> **Task**: Nothing should be omitted: restate the full listing word for word.

-.-.-

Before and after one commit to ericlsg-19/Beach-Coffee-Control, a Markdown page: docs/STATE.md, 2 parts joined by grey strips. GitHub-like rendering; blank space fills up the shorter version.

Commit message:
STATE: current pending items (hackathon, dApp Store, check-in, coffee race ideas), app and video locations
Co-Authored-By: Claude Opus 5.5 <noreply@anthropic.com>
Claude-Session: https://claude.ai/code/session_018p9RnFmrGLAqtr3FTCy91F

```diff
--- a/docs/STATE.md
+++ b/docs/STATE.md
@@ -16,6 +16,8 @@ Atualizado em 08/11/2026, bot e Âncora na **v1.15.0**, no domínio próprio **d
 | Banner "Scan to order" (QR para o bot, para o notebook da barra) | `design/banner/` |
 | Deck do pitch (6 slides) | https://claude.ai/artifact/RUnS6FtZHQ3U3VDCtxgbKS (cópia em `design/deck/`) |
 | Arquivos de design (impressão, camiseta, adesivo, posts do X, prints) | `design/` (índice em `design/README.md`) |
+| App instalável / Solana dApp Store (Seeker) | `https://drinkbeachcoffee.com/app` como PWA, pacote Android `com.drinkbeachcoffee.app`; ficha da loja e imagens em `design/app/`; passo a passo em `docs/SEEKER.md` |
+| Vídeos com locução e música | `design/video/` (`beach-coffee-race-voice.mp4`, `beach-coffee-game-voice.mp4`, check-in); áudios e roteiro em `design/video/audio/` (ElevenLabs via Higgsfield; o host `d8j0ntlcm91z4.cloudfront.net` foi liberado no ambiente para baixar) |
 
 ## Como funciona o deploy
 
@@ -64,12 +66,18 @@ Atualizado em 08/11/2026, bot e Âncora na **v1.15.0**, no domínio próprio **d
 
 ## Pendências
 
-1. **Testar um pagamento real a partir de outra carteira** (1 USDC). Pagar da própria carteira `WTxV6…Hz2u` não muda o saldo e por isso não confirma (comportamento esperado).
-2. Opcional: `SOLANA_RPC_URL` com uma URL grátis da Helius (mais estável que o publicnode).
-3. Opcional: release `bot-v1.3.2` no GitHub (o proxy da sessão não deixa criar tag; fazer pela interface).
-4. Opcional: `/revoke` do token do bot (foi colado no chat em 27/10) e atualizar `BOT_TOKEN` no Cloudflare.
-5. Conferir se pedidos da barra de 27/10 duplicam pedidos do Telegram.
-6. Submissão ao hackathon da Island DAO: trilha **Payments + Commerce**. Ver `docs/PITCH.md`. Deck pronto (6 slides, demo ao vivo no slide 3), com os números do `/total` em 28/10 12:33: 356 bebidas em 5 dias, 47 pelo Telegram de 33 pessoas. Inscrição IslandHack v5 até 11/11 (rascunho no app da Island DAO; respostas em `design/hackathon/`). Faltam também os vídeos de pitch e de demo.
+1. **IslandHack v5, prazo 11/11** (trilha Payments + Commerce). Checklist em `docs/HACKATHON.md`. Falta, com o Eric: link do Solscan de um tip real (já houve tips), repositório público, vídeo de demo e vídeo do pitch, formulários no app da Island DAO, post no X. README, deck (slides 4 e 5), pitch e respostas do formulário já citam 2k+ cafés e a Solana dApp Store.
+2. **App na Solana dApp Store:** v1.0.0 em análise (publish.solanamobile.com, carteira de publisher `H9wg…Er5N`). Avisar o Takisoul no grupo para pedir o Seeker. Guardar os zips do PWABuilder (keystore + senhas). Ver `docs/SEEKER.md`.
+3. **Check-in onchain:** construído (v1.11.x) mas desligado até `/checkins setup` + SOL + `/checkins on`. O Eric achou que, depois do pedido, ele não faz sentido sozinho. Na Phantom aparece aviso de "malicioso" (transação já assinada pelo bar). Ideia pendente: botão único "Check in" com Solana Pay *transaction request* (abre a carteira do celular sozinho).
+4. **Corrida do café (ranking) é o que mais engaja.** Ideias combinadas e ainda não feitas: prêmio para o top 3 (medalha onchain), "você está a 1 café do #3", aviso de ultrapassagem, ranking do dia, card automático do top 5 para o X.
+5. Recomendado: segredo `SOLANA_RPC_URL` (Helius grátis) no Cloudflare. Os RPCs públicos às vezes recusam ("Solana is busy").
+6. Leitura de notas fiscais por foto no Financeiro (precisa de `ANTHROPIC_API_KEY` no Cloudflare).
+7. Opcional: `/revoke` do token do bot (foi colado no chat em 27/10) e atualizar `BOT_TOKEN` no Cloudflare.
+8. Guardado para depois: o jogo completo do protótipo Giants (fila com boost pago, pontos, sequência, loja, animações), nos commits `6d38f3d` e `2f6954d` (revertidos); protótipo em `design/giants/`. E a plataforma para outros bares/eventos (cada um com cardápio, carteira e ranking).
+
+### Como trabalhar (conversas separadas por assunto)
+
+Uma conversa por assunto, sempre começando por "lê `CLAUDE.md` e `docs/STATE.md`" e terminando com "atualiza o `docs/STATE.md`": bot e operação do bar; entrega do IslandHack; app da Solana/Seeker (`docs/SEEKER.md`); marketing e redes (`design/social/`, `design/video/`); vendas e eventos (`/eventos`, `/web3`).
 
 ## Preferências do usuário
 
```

-.-.-

> **Response**:
Before and after one commit to ericlsg-19/Beach-Coffee-Control, a Markdown page: docs/STATE.md, 2 parts joined by grey strips. GitHub-like rendering; blank space fills up the shorter version.

Commit message:
STATE: current pending items (hackathon, dApp Store, check-in, coffee race ideas), app and video locations
Co-Authored-By: Claude Opus 5.5 <noreply@anthropic.com>
Claude-Session: https://claude.ai/code/session_018p9RnFmrGLAqtr3FTCy91F

```diff
--- a/docs/STATE.md
+++ b/docs/STATE.md
@@ -16,6 +16,8 @@ Atualizado em 08/11/2026, bot e Âncora na **v1.15.0**, no domínio próprio **d
 | Banner "Scan to order" (QR para o bot, para o notebook da barra) | `design/banner/` |
 | Deck do pitch (6 slides) | https://claude.ai/artifact/RUnS6FtZHQ3U3VDCtxgbKS (cópia em `design/deck/`) |
 | Arquivos de design (impressão, camiseta, adesivo, posts do X, prints) | `design/` (índice em `design/README.md`) |
+| App instalável / Solana dApp Store (Seeker) | `https://drinkbeachcoffee.com/app` como PWA, pacote Android `com.drinkbeachcoffee.app`; ficha da loja e imagens em `design/app/`; passo a passo em `docs/SEEKER.md` |
+| Vídeos com locução e música | `design/video/` (`beach-coffee-race-voice.mp4`, `beach-coffee-game-voice.mp4`, check-in); áudios e roteiro em `design/video/audio/` (ElevenLabs via Higgsfield; o host `d8j0ntlcm91z4.cloudfront.net` foi liberado no ambiente para baixar) |
 
 ## Como funciona o deploy
 
@@ -64,12 +66,18 @@ Atualizado em 08/11/2026, bot e Âncora na **v1.15.0**, no domínio próprio **d
 
 ## Pendências
 
-1. **Testar um pagamento real a partir de outra carteira** (1 USDC). Pagar da própria carteira `WTxV6…Hz2u` não muda o saldo e por isso não confirma (comportamento esperado).
-2. Opcional: `SOLANA_RPC_URL` com uma URL grátis da Helius (mais estável que o publicnode).
-3. Opcional: release `bot-v1.3.2` no GitHub (o proxy da sessão não deixa criar tag; fazer pela interface).
-4. Opcional: `/revoke` do token do bot (foi colado no chat em 27/10) e atualizar `BOT_TOKEN` no Cloudflare.
-5. Conferir se pedidos da barra de 27/10 duplicam pedidos do Telegram.
-6. Submissão ao hackathon da Island DAO: trilha **Payments + Commerce**. Ver `docs/PITCH.md`. Deck pronto (6 slides, demo ao vivo no slide 3), com os números do `/total` em 28/10 12:33: 356 bebidas em 5 dias, 47 pelo Telegram de 33 pessoas. Inscrição IslandHack v5 até 11/11 (rascunho no app da Island DAO; respostas em `design/hackathon/`). Faltam também os vídeos de pitch e de demo.
+1. **IslandHack v5, prazo 11/11** (trilha Payments + Commerce). Checklist em `docs/HACKATHON.md`. Falta, com o Eric: link do Solscan de um tip real (já houve tips), repositório público, vídeo de demo e vídeo do pitch, formulários no app da Island DAO, post no X. README, deck (slides 4 e 5), pitch e respostas do formulário já citam 2k+ cafés e a Solana dApp Store.
+2. **App na Solana dApp Store:** v1.0.0 em análise (publish.solanamobile.com, carteira de publisher `H9wg…Er5N`). Avisar o Takisoul no grupo para pedir o Seeker. Guardar os zips do PWABuilder (keystore + senhas). Ver `docs/SEEKER.md`.
+3. **Check-in onchain:** construído (v1.11.x) mas desligado até `/checkins setup` + SOL + `/checkins on`. O Eric achou que, depois do pedido, ele não faz sentido sozinho. Na Phantom aparece aviso de "malicioso" (transação já assinada pelo bar). Ideia pendente: botão único "Check in" com Solana Pay *transaction request* (abre a carteira do celular sozinho).
+4. **Corrida do café (ranking) é o que mais engaja.** Ideias combinadas e ainda não feitas: prêmio para o top 3 (medalha onchain), "você está a 1 café do #3", aviso de ultrapassagem, ranking do dia, card automático do top 5 para o X.
+5. Recomendado: segredo `SOLANA_RPC_URL` (Helius grátis) no Cloudflare. Os RPCs públicos às vezes recusam ("Solana is busy").
+6. Leitura de notas fiscais por foto no Financeiro (precisa de `ANTHROPIC_API_KEY` no Cloudflare).
+7. Opcional: `/revoke` do token do bot (foi colado no chat em 27/10) e atualizar `BOT_TOKEN` no Cloudflare.
+8. Guardado para depois: o jogo completo do protótipo Giants (fila com boost pago, pontos, sequência, loja, animações), nos commits `6d38f3d` e `2f6954d` (revertidos); protótipo em `design/giants/`. E a plataforma para outros bares/eventos (cada um com cardápio, carteira e ranking).
+
+### Como trabalhar (conversas separadas por assunto)
+
+Uma conversa por assunto, sempre começando por "lê `CLAUDE.md` e `docs/STATE.md`" e terminando com "atualiza o `docs/STATE.md`": bot e operação do bar; entrega do IslandHack; app da Solana/Seeker (`docs/SEEKER.md`); marketing e redes (`design/social/`, `design/video/`); vendas e eventos (`/eventos`, `/web3`).
 
 ## Preferências do usuário
 
```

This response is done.